Relief came February 12 when two ARVN Marine battalions relieved the Red Hats after over 12 days of savage fighting. From the fight into the Citadel and operations to expand the Mang Ca perimeter and recapture the Tay Loc airfield, the ARVN 1st Airborne Task Force was a shell of its former self. Departing by air and ship back first to Phu Bai and then to Saigon, overall casualty figures soon materialized. The force sustained losses of 119 killed and 396 wounded while claiming 910 enemy killed. The ARVN 7th Airborne Battalion lost 47 killed and 163 wounded, and the 9th ARVN Airborne Battalion lost 55 killed and 125 wounded, while the ARVN 2nd Airborne Battalion lost only 17 killed and 115 wounded.
The Citadel was finally cleared of enemy forces on February 25, although additional fighting around Hue continued until March 2. The Battle of Hue resulted in the damage or destruction of large swaths of the Citadel and the structures inside and surrounding the walled city. U.S. Army and Marine Corps casualties numbered 216 killed and 1,584 wounded, with 452 ARVN killed and 2,123 wounded. Communist figures remain unknown, with estimates ranging from 2,800 to 8,100 killed. The Tet Offensive overall failed militarily, with the North Vietnamese and Viet Cong suffering heavy losses. The South Vietnamese people did not rise up against their government, but the ferocity of the fighting forced a downward shift in American public support for the Vietnam War. As 1968 unfolded, the Battle of Hue would become one of countless events in a tumultuous year.
For Redding and the 7th ARVN Airborne Battalion, the struggle against the communist forces continued throughout the year. In August 1968, Redding visited a tailor’s shop in Saigon and bought himself an ARVN Airborne fatigue uniform to wear at ceremonial functions. In December, Redding received new orders to join the U.S. 173rd Airborne Brigade which meant a return to wearing an American uniform. In January 1969 Redding put on his ARVN airborne fatigues one last time when he received decorations for his service with the 7th ARVN Airborne Battalion. Shortly after his medal presentation, Redding gave this uniform to a fellow Army officer who intended to donate the unique garments to the National Infantry Museum at Fort Benning, Georgia. For unknown reasons this did not come to pass, and in 1970, Redding’s advisor uniform arrived instead at the National Museum of History and Technology, now the National Museum of American History.
In 2017, Redding visited the museum to pay homage to his uniform and to reflect upon the brutal struggle for the Citadel of Hue, and the valiant soldiers who he fought alongside. He also donated his red ARVN Airborne Division beret he had treasured so many years, ensuring that the valor and honor of his fellow “Angels in Red Hats” would be properly represented for future visitors.
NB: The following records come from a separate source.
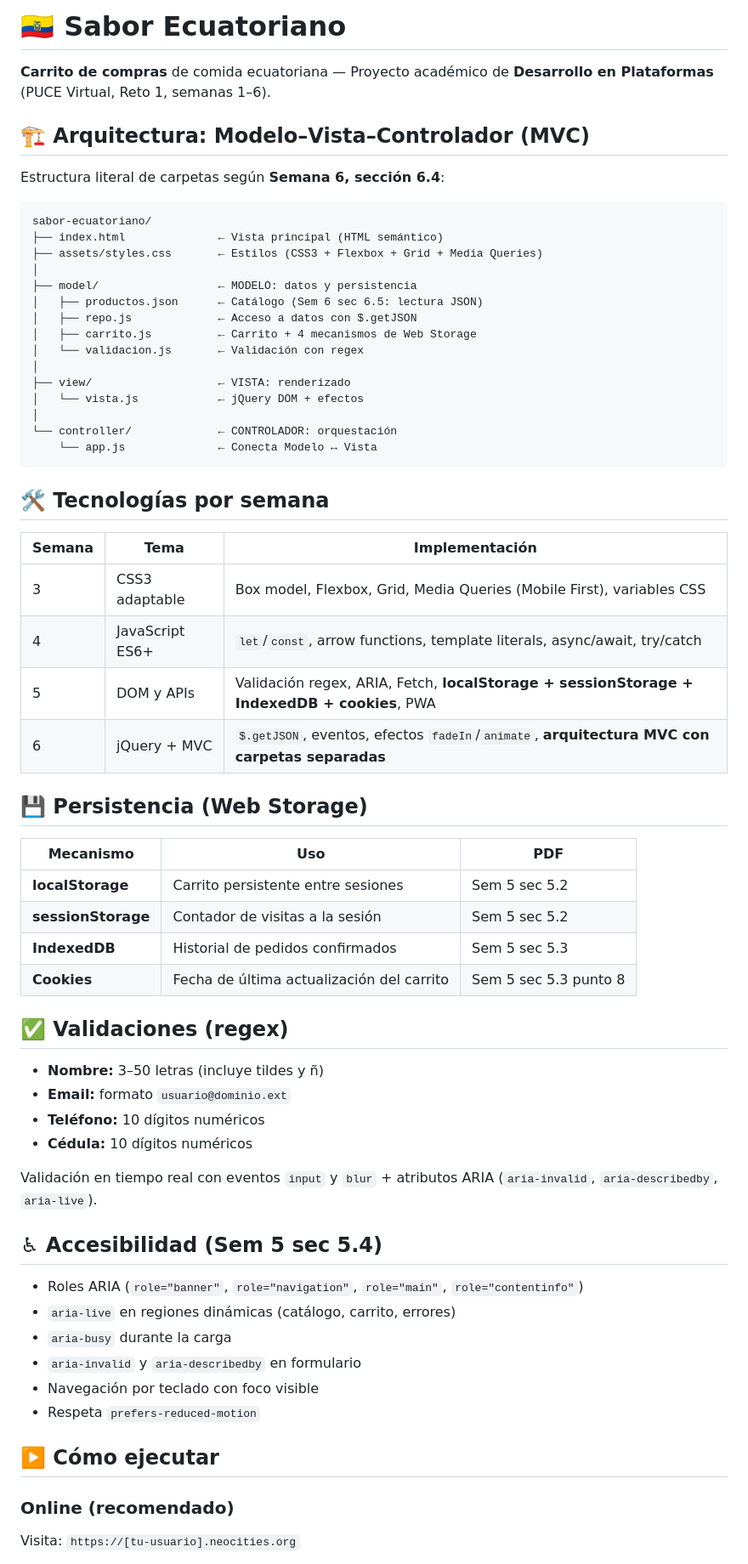
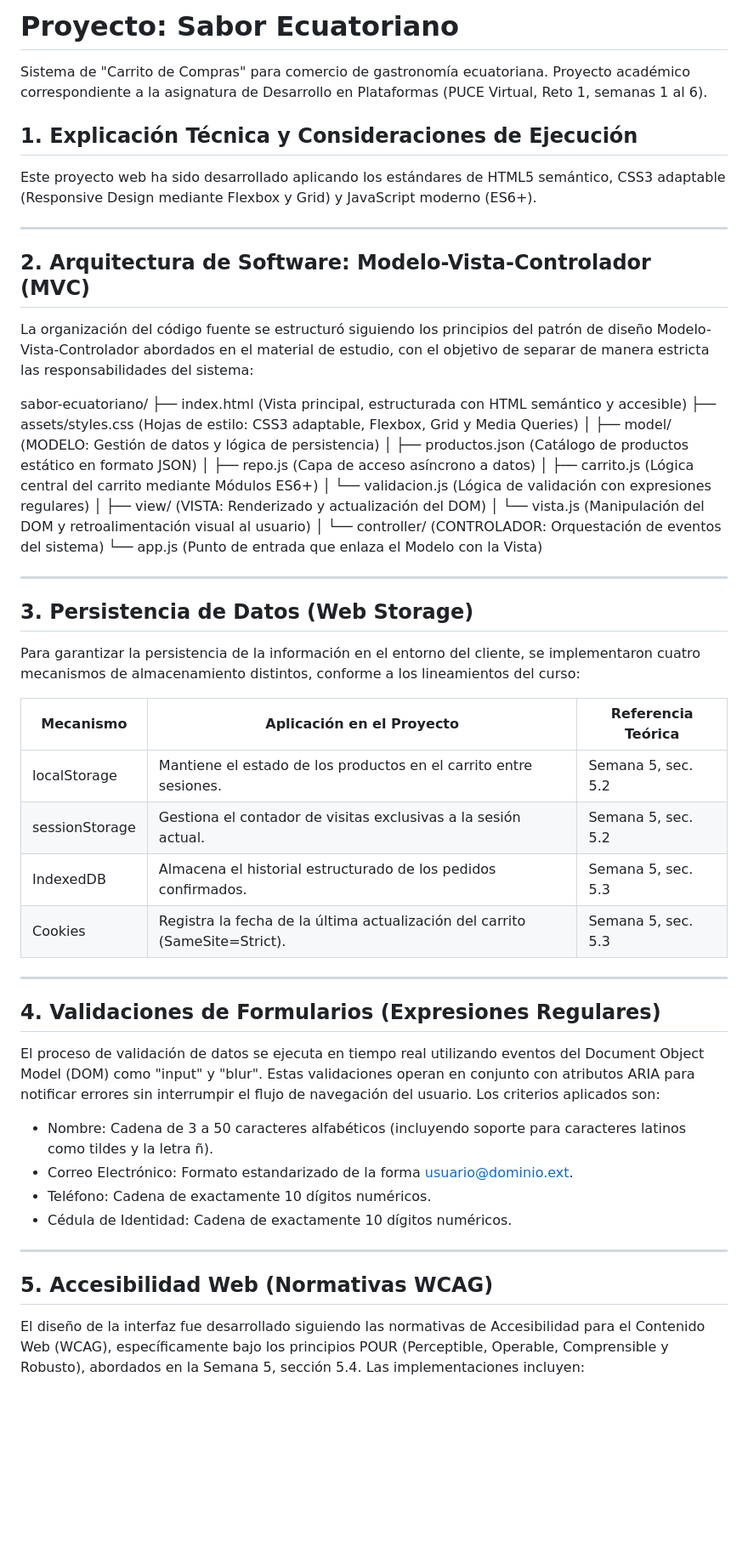
Before and after one commit to SamNunez31/SaborEcuatorianoDesarrolloPlataformas, a Markdown page: DP_saborEcuatoriano/README.md, the part around one of its changes. Shown at 85% size. Rendered like a GitHub page; blank space fills up the shorter version.

Commit message:
readmenuevaversion

````diff
--- a/DP_saborEcuatoriano/README.md
+++ b/DP_saborEcuatoriano/README.md
@@ -1,67 +1,60 @@
-# 🇪🇨 Sabor Ecuatoriano
+# Proyecto: Sabor Ecuatoriano
 
-**Carrito de compras** de comida ecuatoriana — Proyecto académico de **Desarrollo en Plataformas** (PUCE Virtual, Reto 1, semanas 1–6).
+Sistema de "Carrito de Compras" para comercio de gastronomía ecuatoriana. Proyecto académico correspondiente a la asignatura de Desarrollo en Plataformas (PUCE Virtual, Reto 1, semanas 1 al 6).
 
-## 🏗️ Arquitectura: Modelo–Vista–Controlador (MVC)
+## 1. Explicación Técnica y Consideraciones de Ejecución
 
-Estructura literal de carpetas según **Semana 6, sección 6.4**:
+Este proyecto web ha sido desarrollado aplicando los estándares de HTML5 semántico, CSS3 adaptable (Responsive Design mediante Flexbox y Grid) y JavaScript moderno (ES6+).
 
-```
+---
+
+## 2. Arquitectura de Software: Modelo-Vista-Controlador (MVC)
+
+La organización del código fuente se estructuró siguiendo los principios del patrón de diseño Modelo-Vista-Controlador abordados en el material de estudio, con el objetivo de separar de manera estricta las responsabilidades del sistema:
+
 sabor-ecuatoriano/
-├── index.html              ← Vista principal (HTML semántico)
-├── assets/styles.css       ← Estilos (CSS3 + Flexbox + Grid + Media Queries)
+├── index.html              (Vista principal, estructurada con HTML semántico y accesible)
+├── assets/styles.css       (Hojas de estilo: CSS3 adaptable, Flexbox, Grid y Media Queries)
 │
-├── model/                  ← MODELO: datos y persistencia
-│   ├── productos.json      ← Catálogo (Sem 6 sec 6.5: lectura JSON)
-│   ├── repo.js             ← Acceso a datos con $.getJSON
-│   ├── carrito.js          ← Carrito + 4 mecanismos de Web Storage
-│   └── validacion.js       ← Validación con regex
+├── model/                  (MODELO: Gestión de datos y lógica de persistencia)
+│   ├── productos.json      (Catálogo de productos estático en formato JSON)
+│   ├── repo.js             (Capa de acceso asíncrono a datos)
+│   ├── carrito.js          (Lógica central del carrito mediante Módulos ES6+)
+│   └── validacion.js       (Lógica de validación con expresiones regulares)
 │
-├── view/                   ← VISTA: renderizado
-│   └── vista.js            ← jQuery DOM + efectos
+├── view/                   (VISTA: Renderizado y actualización del DOM)
+│   └── vista.js            (Manipulación del DOM y retroalimentación visual al usuario)
 │
-└── controller/             ← CONTROLADOR: orquestación
-    └── app.js              ← Conecta Modelo ↔ Vista
-```
+└── controller/             (CONTROLADOR: Orquestación de eventos del sistema)
+    └── app.js              (Punto de entrada que enlaza el Modelo con la Vista)
 
-## 🛠️ Tecnologías por semana
+---
 
-| Semana | Tema | Implementación |
-|--------|------|----------------|
-| 3 | CSS3 adaptable | Box model, Flexbox, Grid, Media Queries (Mobile First), variables CSS |
-| 4 | JavaScript ES6+ | `let`/`const`, arrow functions, template literals, async/await, try/catch |
-| 5 | DOM y APIs | Validación regex, ARIA, Fetch, **localStorage + sessionStorage + IndexedDB + cookies**, PWA |
-| 6 | jQuery + MVC | `$.getJSON`, eventos, efectos `fadeIn`/`animate`, **arquitectura MVC con carpetas separadas** |
+## 3. Persistencia de Datos (Web Storage)
 
-## 💾 Persistencia (Web Storage)
+Para garantizar la persistencia de la información en el entorno del cliente, se implementaron cuatro mecanismos de almacenamiento distintos, conforme a los lineamientos del curso:
 
-| Mecanismo | Uso | PDF |
-|-----------|-----|-----|
-| **localStorage** | Carrito persistente entre sesiones | Sem 5 sec 5.2 |
-| **sessionStorage** | Contador de visitas a la sesión | Sem 5 sec 5.2 |
-| **IndexedDB** | Historial de pedidos confirmados | Sem 5 sec 5.3 |
-| **Cookies** | Fecha de última actualización del carrito | Sem 5 sec 5.3 punto 8 |
+| Mecanismo | Aplicación en el Proyecto | Referencia Teórica |
+|-----------|---------------------------|--------------------|
+| localStorage | Mantiene el estado de los productos en el carrito entre sesiones. | Semana 5, sec. 5.2 |
+| sessionStorage | Gestiona el contador de visitas exclusivas a la sesión actual. | Semana 5, sec. 5.2 |
+| IndexedDB | Almacena el historial estructurado de los pedidos confirmados. | Semana 5, sec. 5.3 |
+| Cookies | Registra la fecha de la última actualización del carrito (SameSite=Strict). | Semana 5, sec. 5.3 |
 
-## ✅ Validaciones (regex)
+---
 
-- **Nombre:** 3–50 letras (incluye tildes y ñ)
-- **Email:** formato `usuario@dominio.ext`
-- **Teléfono:** 10 dígitos numéricos
-- **Cédula:** 10 dígitos numéricos
+## 4. Validaciones de Formularios (Expresiones Regulares)
 
-Validación en tiempo real con eventos `input` y `blur` + atributos ARIA (`aria-invalid`, `aria-describedby`, `aria-live`).
+El proceso de validación de datos se ejecuta en tiempo real utilizando eventos del Document Object Model (DOM) como "input" y "blur". Estas validaciones operan en conjunto con atributos ARIA para notificar errores sin interrumpir el flujo de navegación del usuario. Los criterios aplicados son:
 
-## ♿ Accesibilidad (Sem 5 sec 5.4)
+* Nombre: Cadena de 3 a 50 caracteres alfabéticos (incluyendo soporte para caracteres latinos como tildes y la letra ñ).
+* Correo Electrónico: Formato estandarizado de la forma usuario@dominio.ext.
+* Teléfono: Cadena de exactamente 10 dígitos numéricos.
+* Cédula de Identidad: Cadena de exactamente 10 dígitos numéricos.
 
-- Roles ARIA (`role="banner"`, `role="navigation"`, `role="main"`, `role="contentinfo"`)
-- `aria-live` en regiones dinámicas (catálogo, carrito, errores)
-- `aria-busy` durante la carga
-- `aria-invalid` y `aria-describedby` en formulario
-- Navegación por teclado con foco visible
-- Respeta `prefers-reduced-motion`
+---
 
-## ▶️ Cómo ejecutar
+## 5. Accesibilidad Web (Normativas WCAG)
 
-### Online (recomendado)
-Visita: `https://[tu-usuario].neocities.org`
+El diseño de la interfaz fue desarrollado siguiendo las normativas de Accesibilidad para el Contenido Web (WCAG), específicamente bajo los principios POUR (Perceptible, Operable, Comprensible y Robusto), abordados en la Semana 5, sección 5.4. Las implementaciones incluyen:
 
````
Also changed, not shown: other parts of DP_saborEcuatoriano/README.md (+6 -14 lines).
Frank Blazich Jr. is a curator in the Division of Armed Forces History. He has previously written about the life and legacy of Corporal William T. Perkins Jr., a 20-year-old Marine deployed to Vietnam as a combat photographer.